SEATTLE: Business software maker Novell Inc. said that it would indemnify customers using its SuSE Linux software, the latest in a string of steps by the operating system's promoters to assure users that Linux won't become a legal headache.
Provo, Utah-based strong push into the market for providing software update and support services for Linux, the operating system that can be copied and modified freely.
"We are taking our support to a whole new level," Novell chief executive Jack Messman told Reuters. "We think this a key step so that we can support the adoption of Linux in the enterprise."
Linux has proven to be Novell, which will also close its $210 million acquisition of SuSE Linux at midnight EST (0500 GMT) on Tuesday, is making a popular among businesses, since they can turn relatively inexpensive personal computers running Intel Corp.'s chips into powerful servers that dish up Web pages, handle financial transactions and store data.
The Linux community, however, has been at odds for nearly a year with The SCO Group Inc., another Utah company that is suing International Business Machines Corp. for illegally embedding parts of SCO's Unix software code in versions of the freely available Linux operating system.
SCO also warned companies that they must pay to use Linux, which is based on the proprietary Unix operating system, or face litigation.
Messman said that the indemnification program was "not meant to address any one company or threat," but the initiative is similar to Hewlett-Packard Co.'s offer, made in September, to indemnify its customers who use the Linux operating system against potential legal troubles.
And on Monday Open Source Development Labs, or OSDL, a nonprofit industry consortium that is working to promote further adoption of Linux, launched a legal defense fund for Linux users against copyright infringement lawsuits.
That fund, which has collected $3 million of its $10 million goal, was backed by initial pledges from IBM, Intel and Linux device software developer MontaVista Software Inc.
Novell, which at one point owned the rights to Unix before it came to be owned by SCO, is offering indemnification protection for its registered customers for the latest version of SuSE Linux and who, after Monday, sign up for an upgrade license agreement and support contract.
SuSE, based in Nuremberg, Germany, and with annual revenue around $40 million, is Europe's leading distributor of Linux, a family of software that gives software programmers open access to its underlying code.

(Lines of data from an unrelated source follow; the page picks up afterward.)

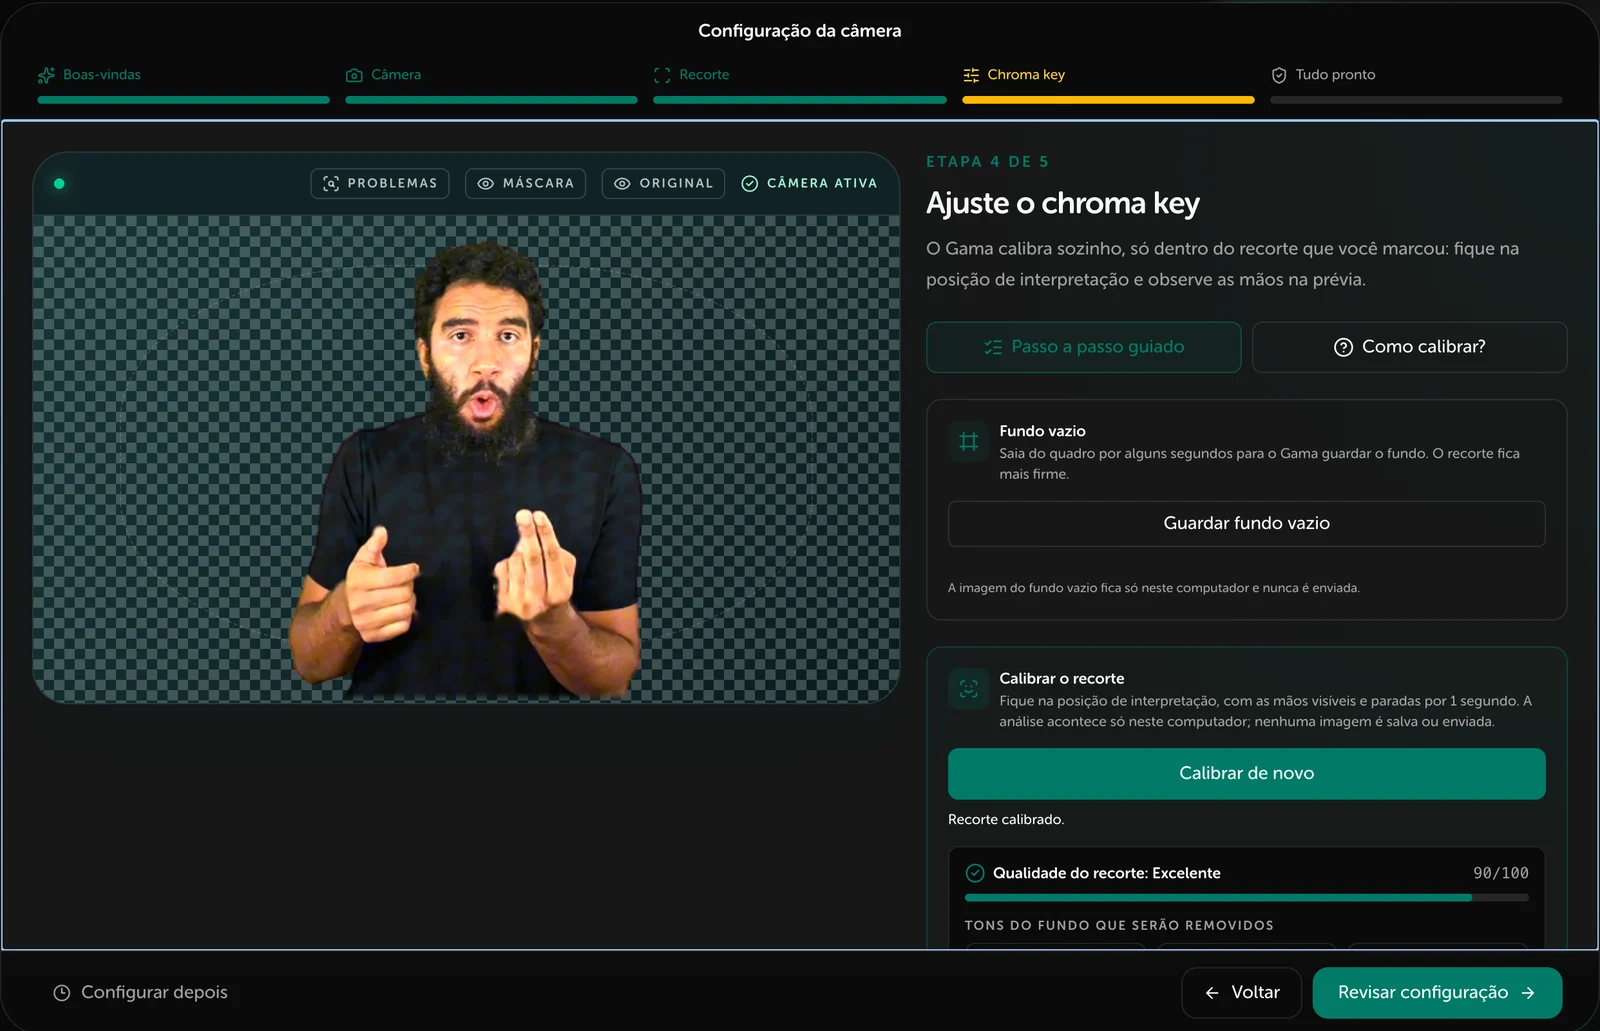
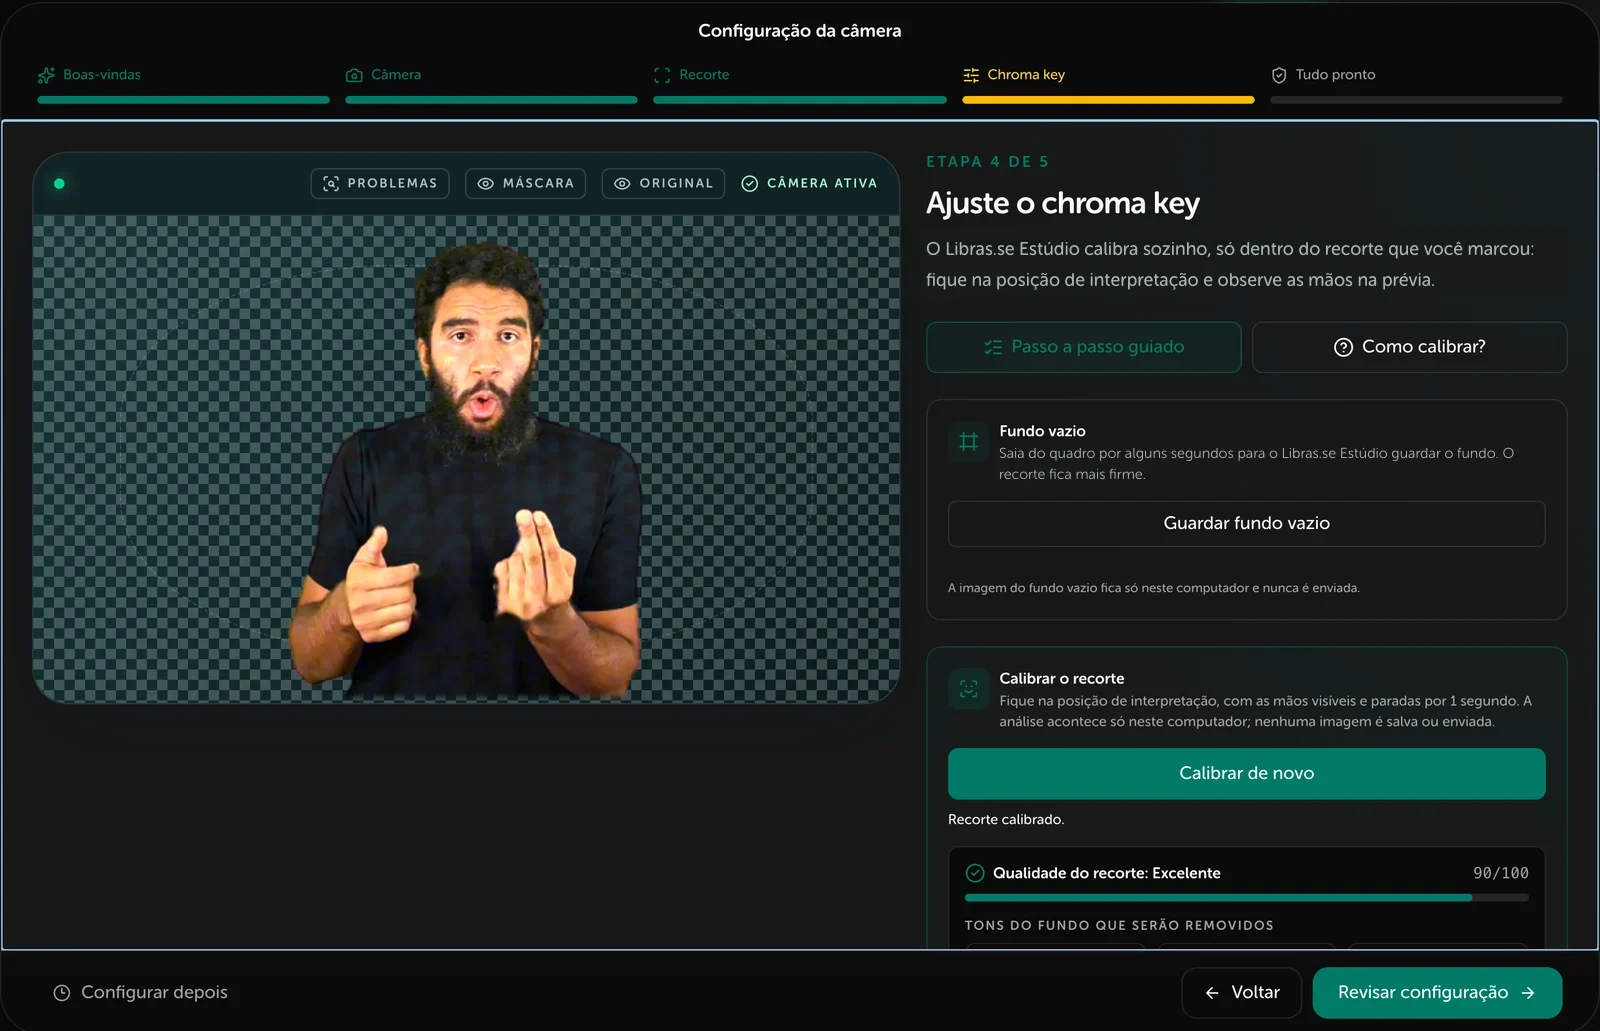
fix(estudio): prints sem a palavra "Gama" e Windows e Mac em destaque (#47)
- Prints da calibração e da câmera: os três textos que diziam "o Gama"
  agora dizem "o Libras.se Estúdio" (parágrafos refeitos na mesma fonte,
  corpo e cor do app; conferido por OCR)
- Título da galeria: "Um aplicativo para intérpretes, no Windows e no Mac"
- ?v=2 nas duas imagens para o cache não servir os prints antigos

Changed region(s): [[0.5625, 0.2173, 0.9688, 0.2793], [0.625, 0.4345, 0.9375, 0.4656]]

diff --git a/estudio/index.html b/estudio/index.html
@@ -785,7 +785,7 @@ form.card .btn{width:100%;margin-top:20px;padding:15px}
       </div>
       <div class="stage rv rr">
         <div class="pane on" id="pane-1" role="tabpanel" aria-labelledby="tab-1">
-          <div class="shot"><img src="/assets/img/estudio/calibragem.webp" width="1600" height="1031" alt="Tela real do Libras.se Estúdio no passo de chroma key, com a qualidade do recorte Excelente, 90 de 100" loading="lazy"/></div>
+          <div class="shot"><img src="/assets/img/estudio/calibragem.webp?v=2" width="1600" height="1031" alt="Tela real do Libras.se Estúdio no passo de chroma key, com a qualidade do recorte Excelente, 90 de 100" loading="lazy"/></div>
           <p class="cap">Tela real do Estúdio</p>
         </div>
         <div class="pane" id="pane-2" role="tabpanel" aria-labelledby="tab-2" aria-hidden="true">
@@ -985,11 +985,11 @@ form.card .btn{width:100%;margin-top:20px;padding:15px}
   <div class="w">
     <div class="sh rv">
       <span class="lbl"><i></i>Por dentro</span>
-      <h2 id="gal-t">Um aplicativo <span class="gt">feito para intérpretes</span></h2>
+      <h2 id="gal-t">Um aplicativo para intérpretes, <span class="gt">no Windows e no Mac</span></h2>
     </div>
     <div class="gal">
       <div class="col">
-        <figure class="rv"><img src="/assets/img/estudio/camera.webp" width="1600" height="1031" alt="Tela real do Estúdio escolhendo a câmera Full HD" loading="lazy"/><figcaption>Escolha da câmera</figcaption></figure>
+        <figure class="rv"><img src="/assets/img/estudio/camera.webp?v=2" width="1600" height="1031" alt="Tela real do Estúdio escolhendo a câmera Full HD" loading="lazy"/><figcaption>Escolha da câmera</figcaption></figure>
         <figure class="rv d1"><img src="/assets/img/estudio/tudo-pronto.webp" width="1600" height="1031" alt="Tela real do Estúdio com a configuração concluída" loading="lazy"/><figcaption>Tudo pronto para gravar</figcaption></figure>
       </div>
       <figure class="rv d2"><img src="/assets/img/estudio/fila.webp" width="690" height="1345" alt="Tela real da fila de aulas do Estúdio" loading="lazy"/><figcaption>A fila da disciplina</figcaption></figure>

diff --git a/tools/estudio-video/cena.html b/tools/estudio-video/cena.html
@@ -5,7 +5,7 @@
 <title>Libras.se Estúdio em 36 segundos (cena)</title>
 <!-- Cena do vídeo demonstrativo da página /estudio/. render.mjs captura quadro a quadro em 1600×900.
      Prévia em tempo real: sirva a raiz do repositório e abra /tools/estudio-video/cena.html?play
-     As telas do app são recriadas a partir dos prints reais do Libras.se Estúdio (GAMA 1.5.1),
+     As telas do app são recriadas a partir dos prints reais do Libras.se Estúdio (versão 1.5.1),
      com dados fictícios. -->
 <style>
 @font-face{font-family:'M';src:url('/assets/fonts/museo-sans-rounded-300.woff2') format('woff2');font-weight:300}

diff --git a/tools/estudio-video/README.md b/tools/estudio-video/README.md
@@ -11,7 +11,7 @@ Vídeo de 36 s, sem som, que mostra o Estúdio de ponta a ponta:
 | 25 a 31,5 s | 4 · Aprova | painel da coordenação: nota técnica 96, clique em Aprovar, contadores sobem |
 | 31,5 a 36 s | Encerramento | os quatro diferenciais e libras.se/estudio |
 
-As telas do app são recriadas em HTML a partir dos prints reais do Estúdio (GAMA 1.5.1), com dados
+As telas do app são recriadas em HTML a partir dos prints reais do Estúdio (versão 1.5.1), com dados
 fictícios. A intérprete é uma gravação nossa em fundo verde (`fonte/teste-croma.mp4`, banco de vídeos
 LIBRAS.SE, direitos próprios). A aula de fundo é fictícia (`aula.html`).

The closely held company ranks second among independent distributors of Linux behind Red Hat Inc., of Raleigh, North Carolina.